During murine neurotropic coronavirus infection CD8 T cells are critical anti-viral effectors, while CD4 T cells play a prominent role in the disease and demyelination associated with the infection. The failure of CD8 T cells to control infection in the absence of CD4 T cells implied that CD8 T cells require CD4 T help in this encephalomyelitis model. To explore whether CD4 T cell help was imprinted early during the priming and CD8 T cell expansion phase, CD4 T cells were not depleted until days 4 and 6 post-infection. Disease onset and progression was comparable between depleted and control groups, with CD4 depleted mice displaying slightly less severe clinical symptoms. Peripheral expansion of virus-specific CD8 T cells was also comparable to controls and recruitment of virus-specific CD8 T cells into the CNS was only slightly diminished. Nevertheless, control of infectious virus was impaired following CD4 T cell depletion and mice succumbed to infection. Failure to control virus correlated with reduced IFN-gamma in the CNS, as well as lower granzyme B and perforin mRNA levels in CD8 T cells. Impaired CD8 T cell activity coincided with the absence of CD4 dependent IL-21 expression in the CNS. These results indicate that the presence of CD4 T cells during priming does not rescue impaired CD8 T cell function within the CNS. The data rather suggest that CD4 T cell play a critical role in promoting CD8 T cell function and accumulation at the site of infection.

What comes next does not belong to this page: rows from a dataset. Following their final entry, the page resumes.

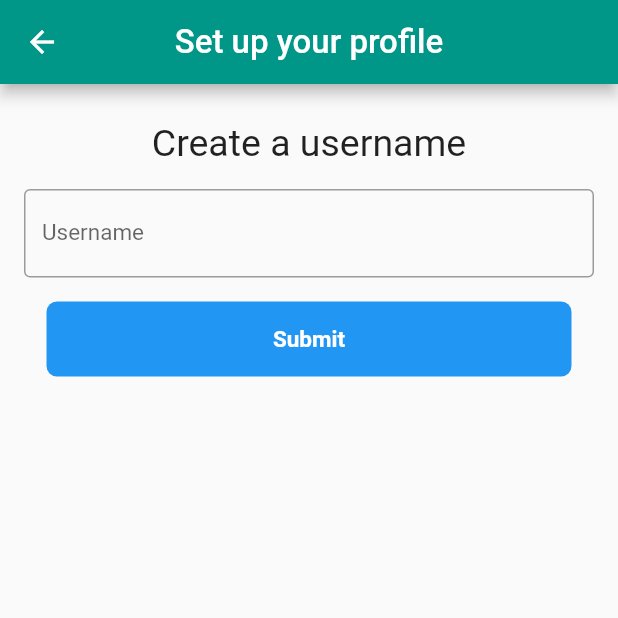
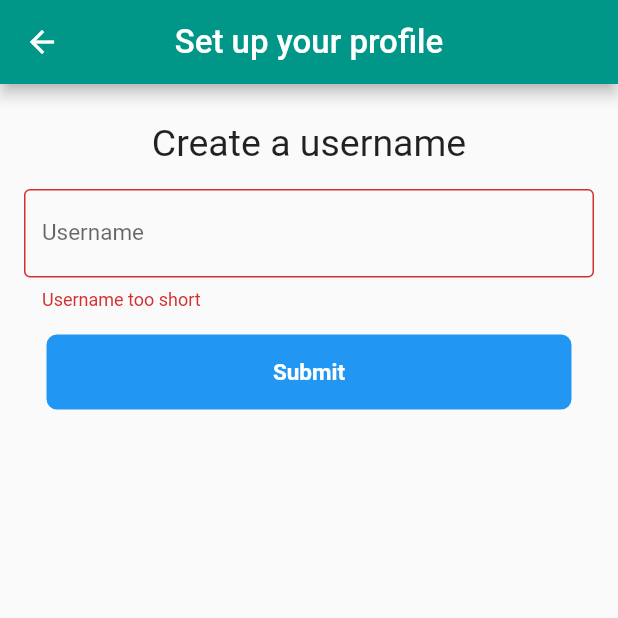
Before and after one commit to OdongoWaga/Share, a Flutter app: the CreateAccount screen opened directly, on a phone screen of 412 x 824 dp, the top half of it. Run offline on Flutter 3.47's test engine with Material 2 defaults, Android fonts, the phone set to English and light mode, and no system bars; our stand-ins replace cloud_firestore, google_sign_in; accounts and stored records are empty.

```diff
--- a/lib/pages/create_account.dart
+++ b/lib/pages/create_account.dart
@@ -1,3 +1,5 @@
+import 'dart:async';
+
 import 'package:flutter/material.dart';
 import 'package:shared/widgets/header.dart';
 
@@ -7,6 +9,7 @@ class CreateAccount extends StatefulWidget {
 }
 
 class _CreateAccountState extends State<CreateAccount> {
+  final _scaffoldKey = GlobalKey<ScaffoldState>();
   final _formKey = GlobalKey<FormState>();
   String username;
 
@@ -14,14 +17,22 @@ class _CreateAccountState extends State<CreateAccount> {
     final form = _formKey.currentState;
 
     form.save();
-
-    _formKey.currentState.save();
-    Navigator.pop(context, username);
+    if (form.validate()) {
+      _formKey.currentState.save();
+      SnackBar snackBar = SnackBar(
+        content: Text("Welcome $username!"),
+      );
+      _scaffoldKey.currentState.showSnackBar(snackBar);
+      Timer(Duration(seconds: 2), () {
+        Navigator.pop(context, username);
+      });
+    }
   }
 
   @override
   Widget build(BuildContext parentContext) {
     return Scaffold(
+      key: _scaffoldKey,
       appBar: header(context, titleText: "Set up your profile"),
       body: ListView(
         children: <Widget>[
@@ -42,12 +53,15 @@ class _CreateAccountState extends State<CreateAccount> {
                   child: Container(
                     child: Form(
                       key: _formKey,
+                      autovalidate: true,
                       child: TextFormField(
                         validator: (val) {
                           if (val.trim().length < 3 || val.isEmpty) {
                             return 'Username too short';
                           } else if (val.trim().length > 12) {
                             return "Username is too long";
+                          } else {
+                            return null;
                           }
                         },
                         onSaved: (val) => username = val,
```
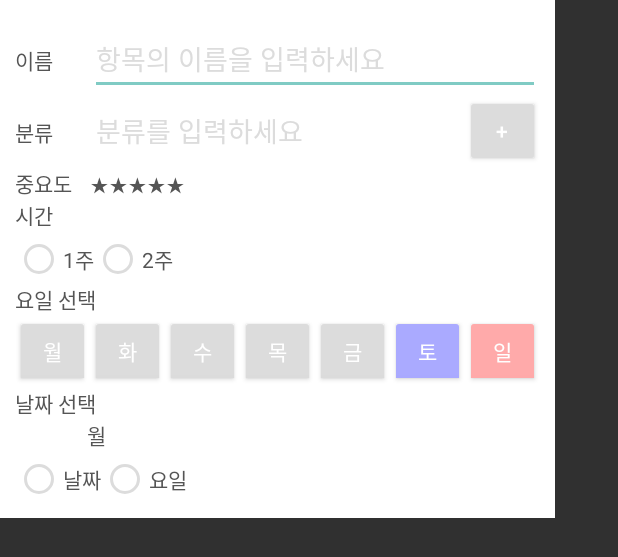
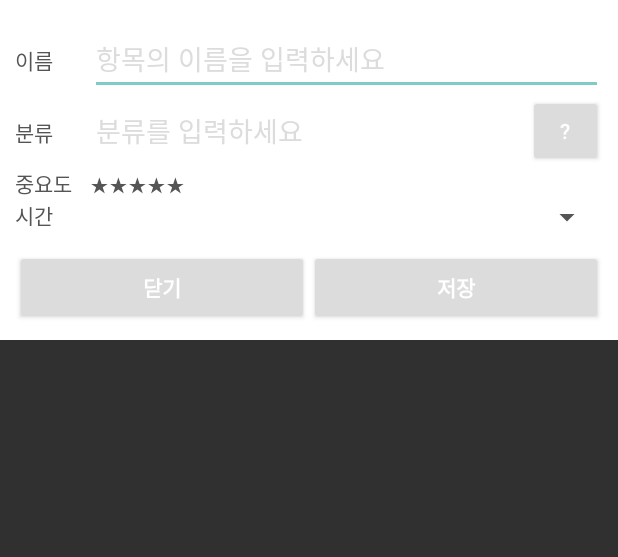
Before and after one commit to jaejunha/MobileApplication, an Android app: the layout dialog_mlistadd.xml on its own in the app's theme, with its tools: preview values and no code run, on a phone screen of 412 x 824 dp. Shown: the top 557 px of the screen. Run offline under Robolectric (Android 15) with nearby library versions, the phone set to English and light mode, and no system bars.

Commit message:
ing MListAddDialog

```diff
--- a/Checker/app/src/main/java/dreamline91/naver/com/checker/util/receiver/LockReceiver.java
+++ b/Checker/app/src/main/java/dreamline91/naver/com/checker/util/receiver/LockReceiver.java
@@ -15,8 +15,7 @@ public class LockReceiver extends BroadcastReceiver {
     public void onReceive(Context context, Intent intent) {
         if(intent.getAction().equals("android.intent.action.SCREEN_OFF")) {
             Intent intent_lockIntent = new Intent(context, LockActivity.class);
-            intent_lockIntent.addFlags(Intent.FLAG_ACTIVITY_CLEAR_TASK);
-            intent_lockIntent.addFlags(Intent.FLAG_ACTIVITY_NEW_TASK);
+            intent_lockIntent.addFlags(Intent.FLAG_ACTIVITY_CLEAR_TOP);
             context.startActivity(intent_lockIntent);
         }
     }
--- a/Checker/app/src/main/res/layout/dialog_mlistadd.xml
+++ b/Checker/app/src/main/res/layout/dialog_mlistadd.xml
@@ -1,10 +1,10 @@
 <?xml version="1.0" encoding="utf-8"?>
 <LinearLayout xmlns:android="http://schemas.android.com/apk/res/android"
-    android:orientation="vertical"
     android:padding="10dp"
     android:layout_width="wrap_content"
     android:layout_height="wrap_content"
-    android:background="@color/white">
+    android:background="@color/white"
+    android:orientation="vertical">
     <LinearLayout
         android:layout_marginTop="5dp"
         android:layout_width="match_parent"
@@ -35,7 +35,7 @@
             android:layout_width="match_parent"
             android:layout_height="wrap_content">
             <AutoCompleteTextView
-                android:layout_width="wrap_content"
+                android:layout_width="match_parent"
                 android:layout_height="wrap_content"
                 android:hint="분류를 입력하세요"
                 android:textColorHint="@color/gray"
@@ -44,7 +44,7 @@
                 android:layout_width="50dp"
                 android:layout_height="wrap_content"
                 android:layout_alignParentRight="true"
-                android:text="+"
+                android:text="\?"
                 android:backgroundTint="@color/gray"/>
         </RelativeLayout>
     </LinearLayout>
@@ -73,22 +73,32 @@
             android:text="시간"
             android:textColor="@color/darkGray"/>
         <Spinner
+            android:id="@+id/spinner_time"
             android:layout_width="match_parent"
             android:layout_height="wrap_content"
-            android:textColorHint="@color/gray"
+            android:backgroundTint="@color/darkGray"
             android:textColor="@color/darkGray"/>
     </LinearLayout>
+    <LinearLayout
+        android:id="@+id/layout_week"
+        android:layout_width="match_parent"
+        android:layout_height="wrap_content"
+        android:orientation="vertical"
+        android:visibility="gone">
         <RadioGroup
+            android:id="@+id/group_week"
             android:layout_width="match_parent"
             android:layout_height="wrap_content"
             android:orientation="horizontal">
             <RadioButton
+                android:id="@+id/radio_oneWeek"
                 android:layout_width="wrap_content"
                 android:layout_height="wrap_content"
                 android:text="1주"
                 android:buttonTint="@color/gray"
-            android:textColor="@color/darkGray"/>
+                android:textColor="@color/darkGray" />
             <RadioButton
+                android:id="@+id/radio_twoWeek"
                 android:layout_width="wrap_content"
                 android:layout_height="wrap_content"
                 android:text="2주"
@@ -100,79 +110,25 @@
             android:layout_height="wrap_content"
             android:text="요일 선택"
             android:textColor="@color/darkGray" />
+        <include layout="@layout/toggle_week"/>
+    </LinearLayout>
     <LinearLayout
-        android:layout_width="wrap_content"
+        android:id="@+id/layout_month"
+        android:layout_width="match_parent"
         android:layout_height="wrap_content"
-        android:layout_gravity="center"
-        android:orientation="horizontal">
-        <ToggleButton
-            android:layout_width="50dp"
-            android:layout_height="wrap_content"
-            android:textColor="@color/white"
-            android:backgroundTint="@color/gray"
-            android:textOff="월"
-            android:textOn="월"/>
-        <ToggleButton
-            android:layout_width="50dp"
-            android:layout_height="wrap_content"
-            android:textColor="@color/white"
-            android:backgroundTint="@color/gray"
-            android:textOff="화"
-            android:textOn="화"/>
-        <ToggleButton
-            android:layout_width="50dp"
-            android:layout_height="wrap_content"
-            android:textColor="@color/white"
-            android:backgroundTint="@color/gray"
-            android:textOff="수"
-            android:textOn="수"/>
-        <ToggleButton
-            android:layout_width="50dp"
-            android:layout_height="wrap_content"
-            android:textColor="@color/white"
-            android:backgroundTint="@color/gray"
-            android:textOff="목"
-            android:textOn="목"/>
-        <ToggleButton
-            android:layout_width="50dp"
-            android:layout_height="wrap_content"
-            android:textColor="@color/white"
-            android:backgroundTint="@color/gray"
-            android:textOff="금"
-            android:textOn="금"/>
-        <ToggleButton
-            android:layout_width="50dp"
-            android:layout_height="wrap_content"
-            android:textColor="@color/white"
-            android:backgroundTint="@color/mildBlue"
-            android:textOff="토"
-            android:textOn="토"/>
-        <ToggleButton
-            android:layout_width="50dp"
-            android:layout_height="wrap_content"
-            android:textColor="@color/white"
-            android:backgroundTint="@color/mildRed"
-            android:textOff="일"
-            android:textOn="일"/>
-    </LinearLayout>
+        android:orientation="vertical"
+        android:visibility="gone">
         <TextView
             android:layout_width="wrap_content"
             android:layout_height="wrap_content"
             android:text="날짜 선택"
             android:textColor="@color/darkGray" />
-    <LinearLayout
+        <Spinner
+            android:id="@+id/spinner_month"
             android:layout_width="wrap_content"
             android:layout_height="wrap_content"
-        android:orientation="horizontal">
-        <Spinner
-            android:layout_width="wrap_content"
-            android:layout_height="wrap_content"/>
-        <TextView
-            android:layout_width="wrap_content"
-            android:layout_height="wrap_content"
-            android:textColor="@color/darkGray"
-            android:text="월"/>
-    </LinearLayout>
+            android:backgroundTint="@color/darkGray"
+            android:textColor="@color/darkGray"/>
         <RadioGroup
             android:layout_width="match_parent"
             android:layout_height="wrap_content"
@@ -191,3 +147,26 @@
                 android:textColor="@color/darkGray"/>
         </RadioGroup>
     </LinearLayout>
+    <LinearLayout
+        android:layout_marginTop="10dp"
+        android:layout_width="match_parent"
+        android:layout_height="wrap_content"
+        android:orientation="horizontal">
+        <Button
+            android:layout_width="0dp"
+            android:layout_height="50dp"
+            android:layout_weight="1"
+            android:text="닫기"
+            android:textStyle="bold"
+            android:textColor="@color/white"
+            android:backgroundTint="@color/gray"/>
+        <Button
+            android:layout_width="0dp"
+            android:layout_height="50dp"
+            android:layout_weight="1"
+            android:text="저장"
+            android:textStyle="bold"
+            android:textColor="@color/white"
+            android:backgroundTint="@color/gray"/>
+    </LinearLayout>
+</LinearLayout>
```
Also changed, not shown: Checker/app/src/main/java/dreamline91/naver/com/checker/functionality/manage/dialog/MListAddDialog.java (+64 -15 lines), Checker/app/src/main/res/layout/spinner_down.xml (added, +9 -0 lines), Checker/app/src/main/res/layout/spinner_text.xml (added, +8 -0 lines), Checker/app/src/main/res/layout/toggle_week.xml (added, +148 -0 lines). Lines whose indentation alone changed are shown as unchanged.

- Copyright © 2011 by The American Association of Immunologists, Inc.